The May 8 mayhem broke out after months of members failing to elect a new chairman of the House Committee, which is responsible for scrutinising government bills before they are put to a vote in the legislature.
The pro-establishment bloc had accused Civic Party lawmaker Dennis Kwok, who for procedural reasons was presiding over the meetings, of deliberately delaying the selection process in a bid to block the passage of laws that the opposition disagreed with, including the now-passed national anthem bill.
Eleven opposition lawmakers were thrown out of the meeting that day by pro-establishment camp leader Starry Lee Wai-king, as she tried to take control of the committee, a move pan-democrats slammed as an abuse of power. She was later re-elected chairwoman of the committee.
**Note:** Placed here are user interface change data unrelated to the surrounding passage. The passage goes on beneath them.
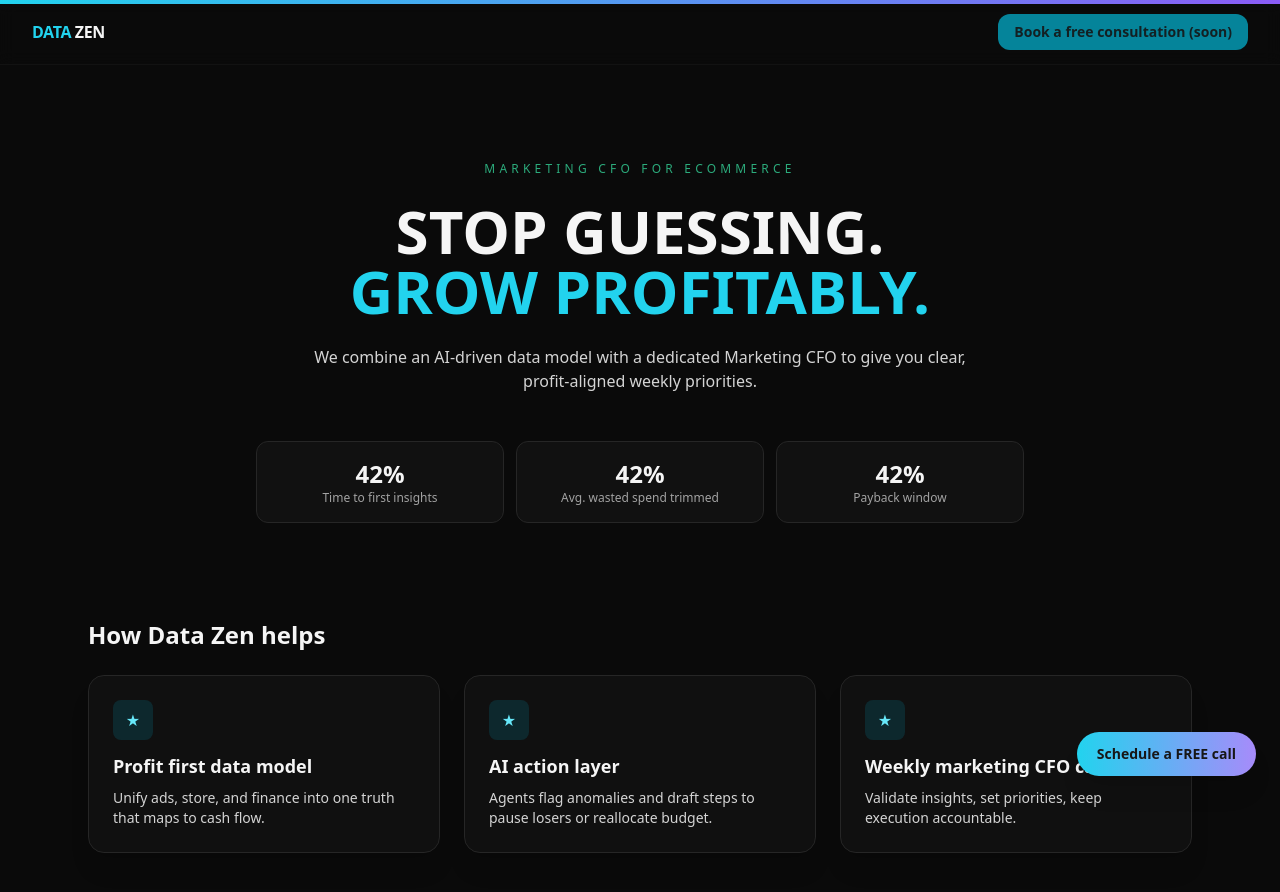
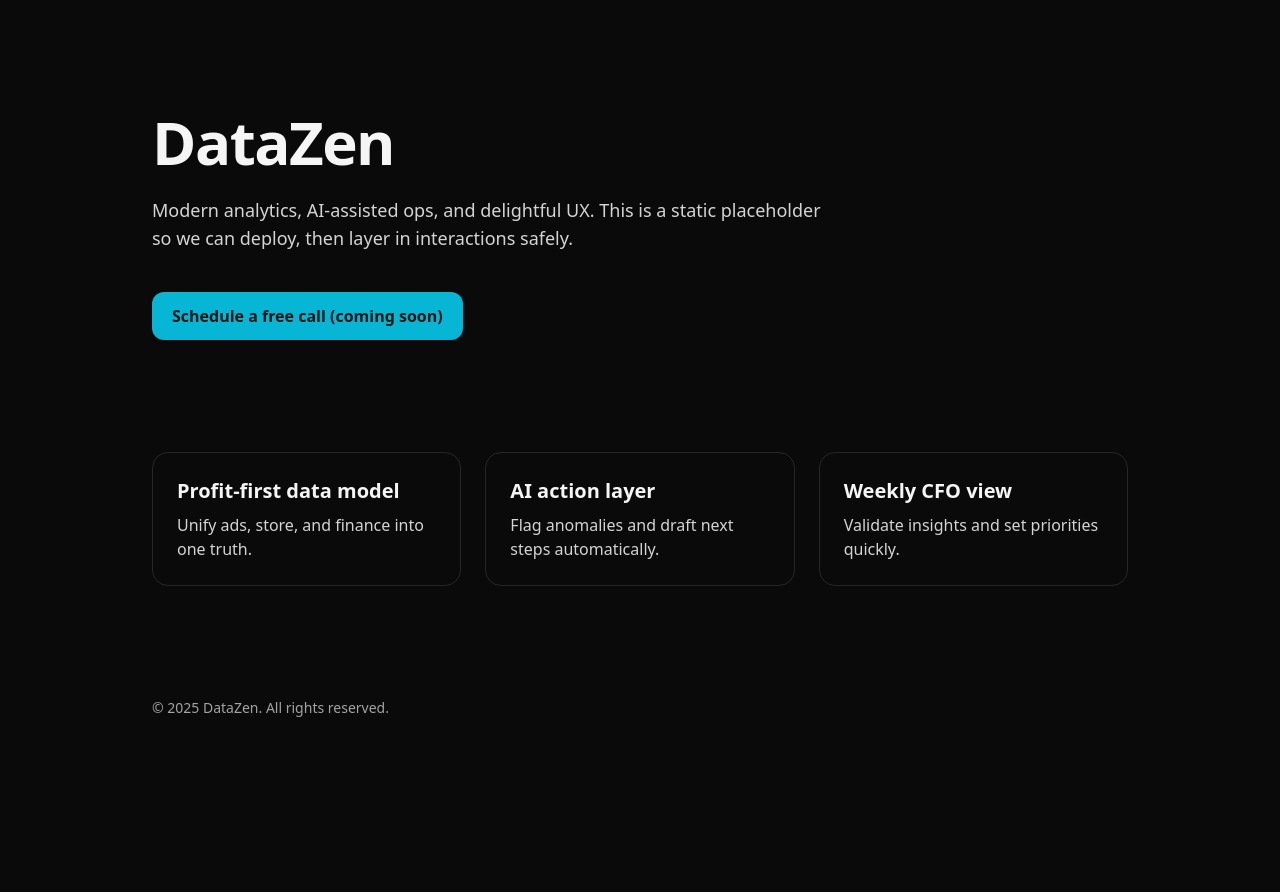
Before and after one commit to DomCodesSites/DataZen, a Next.js app: page / in a window 1280 px wide. Shown: the top 892 px of the page. After the commit the page ends 800 px from the top, so only its background shows below. Built offline with nearby package versions, Linux system fonts and the light colour scheme.

Commit message:
Update page.tsx

```diff
--- a/app/page.tsx
+++ b/app/page.tsx
@@ -1,108 +1,57 @@
-// app/page.tsx  (Server Component – no "use client")
-import FloatingBits from "../components/FloatingBits";
-import Spotlight from "../components/Spotlight";
-import ScrollProgress from "../components/ScrollProgress";
-import { Reveal } from "../components/Reveal";
-import TiltCard from "../components/TiltCard";
-import CountUp from "../components/CountUp";
-import FloatingCTA from "../components/FloatingCTA";
-
+// app/page.tsx  (SERVER COMPONENT — no "use client")
 export default function Page() {
-  const pillars = [
-    { title: "Profit first data model", desc: "Unify ads, store, and finance into one truth that maps to cash flow." },
-    { title: "AI action layer", desc: "Agents flag anomalies and draft steps to pause losers or reallocate budget." },
-    { title: "Weekly marketing CFO call", desc: "Validate insights, set priorities, keep execution accountable." },
-  ];
-
   return (
     <main className="min-h-screen bg-neutral-950 text-neutral-100">
-      <Spotlight />
-      <ScrollProgress />
+      {/* Hero */}
+      <section className="mx-auto max-w-5xl px-6 py-28">
+        <h1 className="text-5xl md:text-6xl font-extrabold tracking-tight">
+          DataZen
+        </h1>
+        <p className="mt-6 max-w-2xl text-lg text-neutral-300">
+          Modern analytics, AI-assisted ops, and delightful UX. This is a static
+          placeholder so we can deploy, then layer in interactions safely.
+        </p>
 
-      {/* Header */}
-      <header className="sticky top-0 z-50 border-b border-neutral-900/70 bg-neutral-950/70 backdrop-blur">
-        <div className="mx-auto flex h-16 max-w-7xl items-center justify-between px-4 sm:px-6 lg:px-8">
-          <div className="font-semibold tracking-tight">
-            <span className="text-cyan-400">DATA</span> ZEN
-          </div>
-          {/* Non-interactive placeholder CTA for now */}
-          <div className="rounded-xl bg-cyan-500/80 px-4 py-2 text-sm font-semibold text-neutral-900/90 opacity-90">
-            Book a free consultation (soon)
-          </div>
-        </div>
-      </header>
-
-      {/* Hero */}
-      <section className="relative overflow-hidden">
-        <FloatingBits count={28} />
-        <div className="mx-auto grid max-w-5xl gap-6 px-6 py-24 text-center">
-          <Reveal>
-            <p className="text-xs font-medium tracking-[0.35em] text-emerald-400/80">
-              MARKETING CFO FOR ECOMMERCE
-            </p>
-          </Reveal>
-          <Reveal delay={0.06}>
-            <h1 className="text-balance text-5xl font-black leading-tight sm:text-6xl">
-              STOP GUESSING. <span className="text-cyan-400">GROW PROFITABLY.</span>
-            </h1>
-          </Reveal>
-          <Reveal delay={0.12}>
-            <p className="mx-auto max-w-2xl text-pretty text-neutral-300">
-              We combine an AI-driven data model with a dedicated Marketing CFO to give you clear,
-              profit-aligned weekly priorities.
-            </p>
-          </Reveal>
-
-          {/* simple metrics row */}
-          <div className="mx-auto mt-6 grid w-full max-w-3xl grid-cols-3 gap-3">
-            <Reveal delay={0.18}>
-              <div className="rounded-xl border border-neutral-800 bg-neutral-900/60 p-4">
-                <div className="text-2xl font-bold">
-                  <CountUp to={7} suffix="d" />
-                </div>
-                <div className="text-xs text-neutral-400">Time to first insights</div>
-              </div>
-            </Reveal>
-            <Reveal delay={0.22}>
-              <div className="rounded-xl border border-neutral-800 bg-neutral-900/60 p-4">
-                <div className="text-2xl font-bold">
-                  <CountUp to={32} suffix="%" />
-                </div>
-                <div className="text-xs text-neutral-400">Avg. wasted spend trimmed</div>
-              </div>
-            </Reveal>
-            <Reveal delay={0.26}>
-              <div className="rounded-xl border border-neutral-800 bg-neutral-900/60 p-4">
-                <div className="text-2xl font-bold">
-                  <CountUp to={12} suffix="w" />
-                </div>
-                <div className="text-xs text-neutral-400">Payback window</div>
-              </div>
-            </Reveal>
-          </div>
+        {/* Non-interactive placeholder button (no onClick) */}
+        <div className="mt-10">
+          <a
+            href="#"
+            className="inline-block rounded-xl bg-cyan-500 px-5 py-3 font-semibold text-neutral-900 hover:bg-cyan-400 transition"
+            aria-disabled="true"
+            onClick={undefined as any} // <— keeps TS quiet but does nothing
+          >
+            Schedule a free call (coming soon)
+          </a>
         </div>
       </section>
 
-      {/* Pillars */}
-      <section className="mx-auto max-w-6xl px-6 pb-28">
-        <Reveal>
-          <h2 className="mb-6 text-2xl font-semibold">How Data Zen helps</h2>
-        </Reveal>
-        <div className="grid gap-6 sm:grid-cols-2 lg:grid-cols-3">
-          {pillars.map((p) => (
-            <Reveal key={p.title}>
-              <TiltCard>
-                <div className="mb-3 inline-flex h-10 w-10 items-center justify-center rounded-lg bg-cyan-500/15 text-cyan-300">★</div>
-                <div className="text-lg font-semibold">{p.title}</div>
-                <p className="mt-2 text-sm text-neutral-300">{p.desc}</p>
-              </TiltCard>
-            </Reveal>
-          ))}
-        </div>
+      {/* Three simple static “pillars” */}
+      <section className="mx-auto max-w-5xl px-6 pb-28 grid gap-6 md:grid-cols-3">
+        {[
+          {
+            title: "Profit-first data model",
+            desc: "Unify ads, store, and finance into one truth."
+          },
+          {
+            title: "AI action layer",
+            desc: "Flag anomalies and draft next steps automatically."
+          },
+          {
+            title: "Weekly CFO view",
+            desc: "Validate insights and set priorities quickly."
+          }
+        ].map((p, i) => (
+          <div key={i} className="rounded-2xl border border-neutral-800 p-6">
+            <h3 className="text-xl font-bold">{p.title}</h3>
+            <p className="mt-2 text-neutral-300">{p.desc}</p>
+          </div>
+        ))}
       </section>
 
-      {/* Floating bottom-right CTA (client side – no click yet) */}
-      <FloatingCTA label="Schedule a FREE call" />
+      {/* Footer */}
+      <footer className="mx-auto max-w-5xl px-6 pb-16 text-sm text-neutral-400">
+        © {new Date().getFullYear()} DataZen. All rights reserved.
+      </footer>
     </main>
   );
 }
```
Police arrested seven key opposition figures on Sunday. They are Democratic Party lawmakers Wu Chi-wai, Helena Wong Pik-wan and Andrew Wan Siu-kin; Labour Party chairman Kwok Wing-kin; lawmaker Fernando Cheung Chiu-hung; as well as Eddie Chu Hoi-dick and Raymond Chan Chi-chuen, who were serving as lawmakers at the time.
All seven and Hui are due to appear at Eastern Magistrates’ Courts on Thursday.
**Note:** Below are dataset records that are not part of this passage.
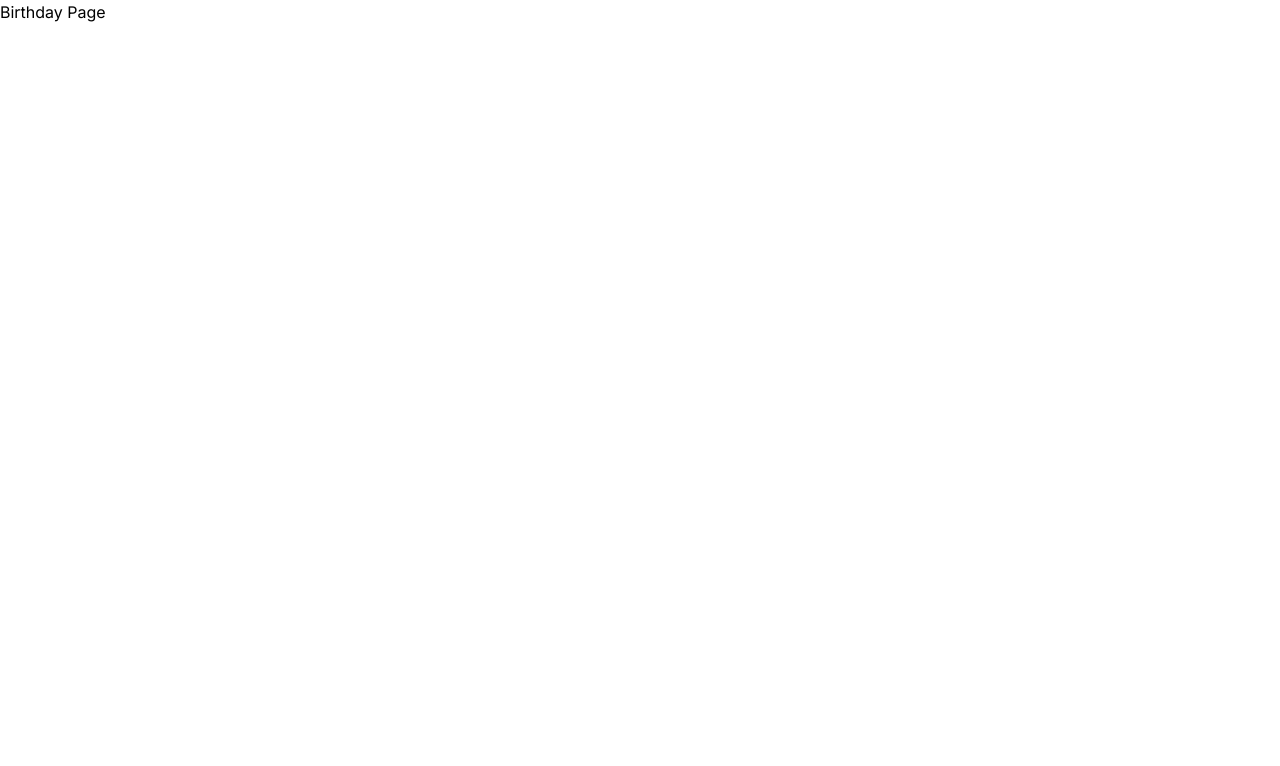
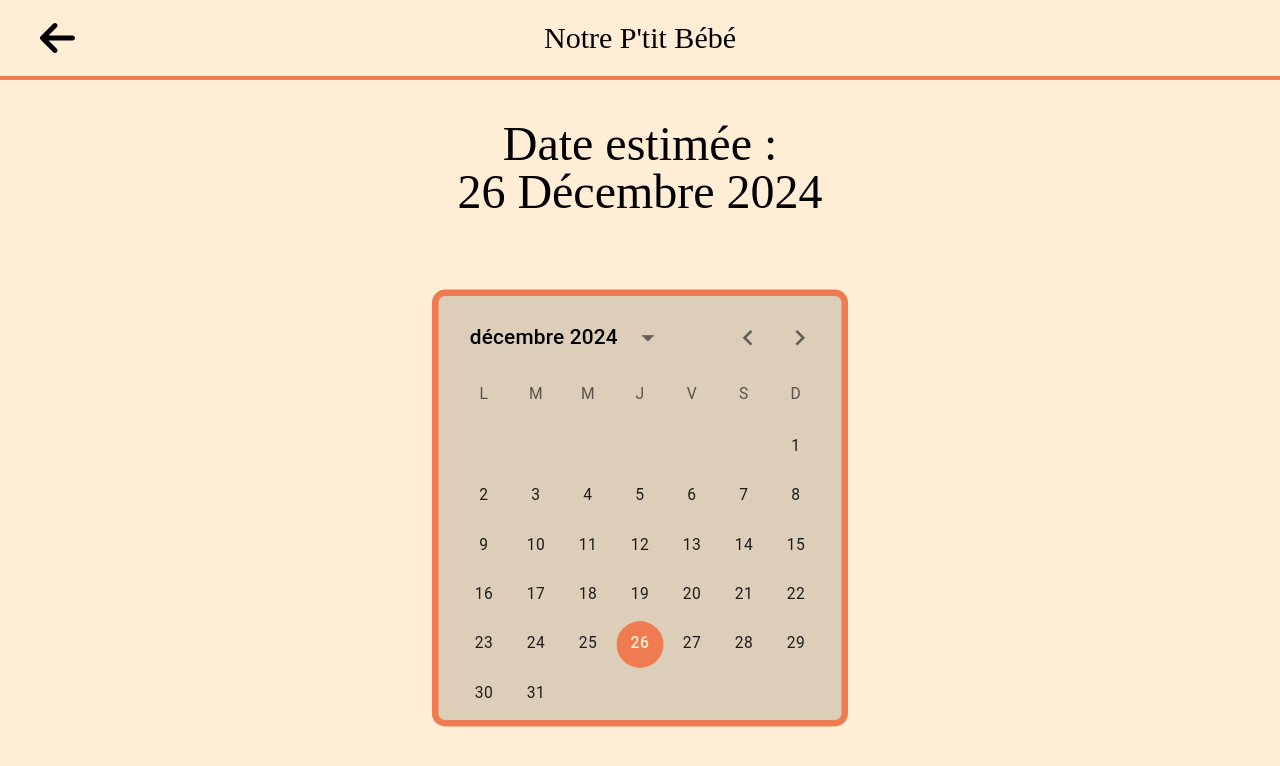
Before and after one commit to mrvalbass/genderbet-web-front, a Next.js app: page /birthday in a window 1280 px wide. Shown: the top 766 px of the page. Built offline with nearby package versions, Linux system fonts and the light colour scheme; a web font is replaced by a local one.

Commit message:
Final version v1

```diff
--- a/src/app/(pages)/(home)/page.tsx
+++ b/src/app/(pages)/(home)/page.tsx
@@ -7,6 +7,7 @@ import BirthListCard from "./components/BirthListCard";
 import Separator from "./components/Separator";
 import Header from "../../components/Header";
 import UserContext from "@/app/context/UserContext";
+import dayjs from "dayjs";
 
 export default function Home() {
   const router = useRouter();
@@ -57,7 +58,7 @@ export default function Home() {
             <MenuCard
               className="bg-dateBackground"
               href="/birthday"
-              prediction={""}
+              prediction={dayjs(user.predictions.birthDay).format("DD/MM/YYYY")}
             >
               Date
             </MenuCard>
--- a/src/app/(pages)/birthday/page.tsx
+++ b/src/app/(pages)/birthday/page.tsx
@@ -1,3 +1,63 @@
+"use client";
+import Header from "@/app/components/Header";
+import UserContext from "@/app/context/UserContext";
+import { useContext, useState } from "react";
+import { DateCalendar } from "@mui/x-date-pickers";
+import { LocalizationProvider } from "@mui/x-date-pickers";
+import { AdapterDayjs } from "@mui/x-date-pickers/AdapterDayjs";
+import dayjs, { Dayjs } from "dayjs";
+import "dayjs/locale/fr";
+dayjs.locale("fr");
+
 export default function Birthday() {
-  return <div>Birthday Page</div>;
+  const { user } = useContext(UserContext);
+  const [date, setDate] = useState<Dayjs>(dayjs(user.predictions.birthDay));
+
+  const handleDateChange = async (newDate: Dayjs) => {
+    user.predictions.birthDay = newDate;
+    setDate(newDate);
+    const options = {
+      method: "put",
+      headers: { "Content-Type": "application/json" },
+      body: JSON.stringify({
+        token: user.token,
+        date: newDate.toDate(),
+      }),
+    };
+    await fetch(
+      "https://genderbet-back.vercel.app/users/updateBirthday",
+      options
+    );
+  };
+
+  return (
+    <LocalizationProvider dateAdapter={AdapterDayjs} adapterLocale="fr">
+      <Header back />
+      <main className="h-[90lvh] bg-orange-100 flex flex-col items-center">
+        <h1 className="text-4xl md:text-5xl font-[500] pt-5 md:pt-10 font-BabyFont text-center mx-10 leading-relaxed">
+          Date estimée : <br />
+          26 Décembre 2024
+        </h1>
+        <div className="flex flex-col grow m-5 md:m-10 max-w-[1000px] w-4/5 justify-center">
+          <DateCalendar
+            value={date}
+            onChange={handleDateChange}
+            sx={{
+              backgroundColor: "#00000022",
+              fontSize: "2rem",
+              borderRadius: "10px",
+              border: "5px #ef7c51 solid",
+              transform: {
+                md: "scale(1.3)",
+              },
+              ".MuiPickersDay-root.Mui-selected": {
+                backgroundColor: "#ef7c51",
+                color: "#ffedd5",
+              },
+            }}
+          />
+        </div>
+      </main>
+    </LocalizationProvider>
+  );
 }
--- a/src/app/(pages)/firstname/page.tsx
+++ b/src/app/(pages)/firstname/page.tsx
@@ -51,7 +51,7 @@ export default function FirstName() {
       }),
     };
     const response = await fetch(
-      "http://localhost:3000/users/updateFirstName",
+      "https://genderbet-back.vercel.app/users/updateFirstName",
       options
     ).then((r) => r.json());
     if (response.result) setMessage("✔");
@@ -79,7 +79,7 @@ export default function FirstName() {
             setNames={setGirlNames}
           />
           <button
-            className="mb-10 bg-[#ef7c51] rounded px-10 py-2 font-bold text-orange-100 text-xl active:scale-95 w-1/5"
+            className="mb-10 bg-[#ef7c51] rounded px-10 py-2 font-bold text-orange-100 text-xl active:scale-95 w-[200px]"
             onClick={saveNames}
           >
             {message}
--- a/src/app/(pages)/gender/page.tsx
+++ b/src/app/(pages)/gender/page.tsx
@@ -21,7 +21,7 @@ export default function Gender() {
         gender,
       }),
     };
-    await fetch("http://localhost:3000/users/updateGender", options);
+    await fetch("https://genderbet-back.vercel.app/users/updateGender", options);
   };
 
   return (
--- a/src/app/(pages)/login/utilities/handleSignIn.tsx
+++ b/src/app/(pages)/login/utilities/handleSignIn.tsx
@@ -16,7 +16,7 @@ export default async function handleSignIn(
   };
 
   const response = await fetch(
-    "http://localhost:3000/users/signIn",
+    "https://genderbet-back.vercel.app/users/signIn",
     options
   ).then((r) => r.json());
 
--- a/src/app/(pages)/login/utilities/handleSignUp.tsx
+++ b/src/app/(pages)/login/utilities/handleSignUp.tsx
@@ -18,7 +18,7 @@ export default async function handleSignUp(
   };
 
   const response = await fetch(
-    "http://localhost:3000/users/signUp",
+    "https://genderbet-back.vercel.app/users/signUp",
     options
   ).then((r) => r.json());
 
--- a/src/app/context/UserContext.tsx
+++ b/src/app/context/UserContext.tsx
@@ -1,5 +1,6 @@
 "use client";
 
+import dayjs, { Dayjs } from "dayjs";
 import { createContext, useEffect, useState } from "react";
 
 export interface FirstNameInterface {
@@ -10,7 +11,7 @@ export interface FirstNameInterface {
 export interface PredictionsInterface {
   gender: "♂" | "♀" | null;
   firstName: FirstNameInterface;
-  birthDay: Date;
+  birthDay: Dayjs;
 }
 
 export interface UserInterface {
@@ -41,7 +42,7 @@ const defaultUser = {
       boy: ["", "", ""],
       girl: ["", "", ""],
     },
-    birthDay: new Date(2024, 11, 26),
+    birthDay: dayjs(new Date(2024, 11, 26)),
   },
 };
 
@@ -68,9 +69,9 @@ export function UserContextProvider({ children }: UserContextProviderProps) {
     const getUserData = async () => {
       const token = localStorage.getItem("token");
       if (token) {
-        const data = await fetch(`http://localhost:3000/users/${token}`).then(
-          (r) => r.json()
-        );
+        const data = await fetch(
+          `https://genderbet-back.vercel.app/users/${token}`
+        ).then((r) => r.json());
         setUser(data.user);
       } else {
         setUser(defaultUser);
```
Also changed, not shown: package.json (+8 -1 lines), src/app/calendar.css (added), 1 other file (tests, documents, lock files or other folders).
Hui was reportedly on police’s wanted list on Sunday, but officers had failed to reach him.
He was arrested on Monday morning when reporting to police’s regional headquarters in Western district over an unrelated charge relating to a rally in Tuen Mun on July 6.
“Even if I am arrested later, I will remain fearless and continue to fight for Hongkongers’ democracy,” he said on Monday before entering the police station.
The pan-democratic camp has condemned the arrests as “selective” and politically motivated, given no pro-establishment lawmakers were detained, even though some had been involved in physical clashes during the meeting.
Under the Legco ordinance cited, anyone who creates or joins in a disturbance likely to interrupt the proceedings of the council or a committee, faces a potential fine of HK$10,000 (US$1,290) and imprisonment of up to 12 months.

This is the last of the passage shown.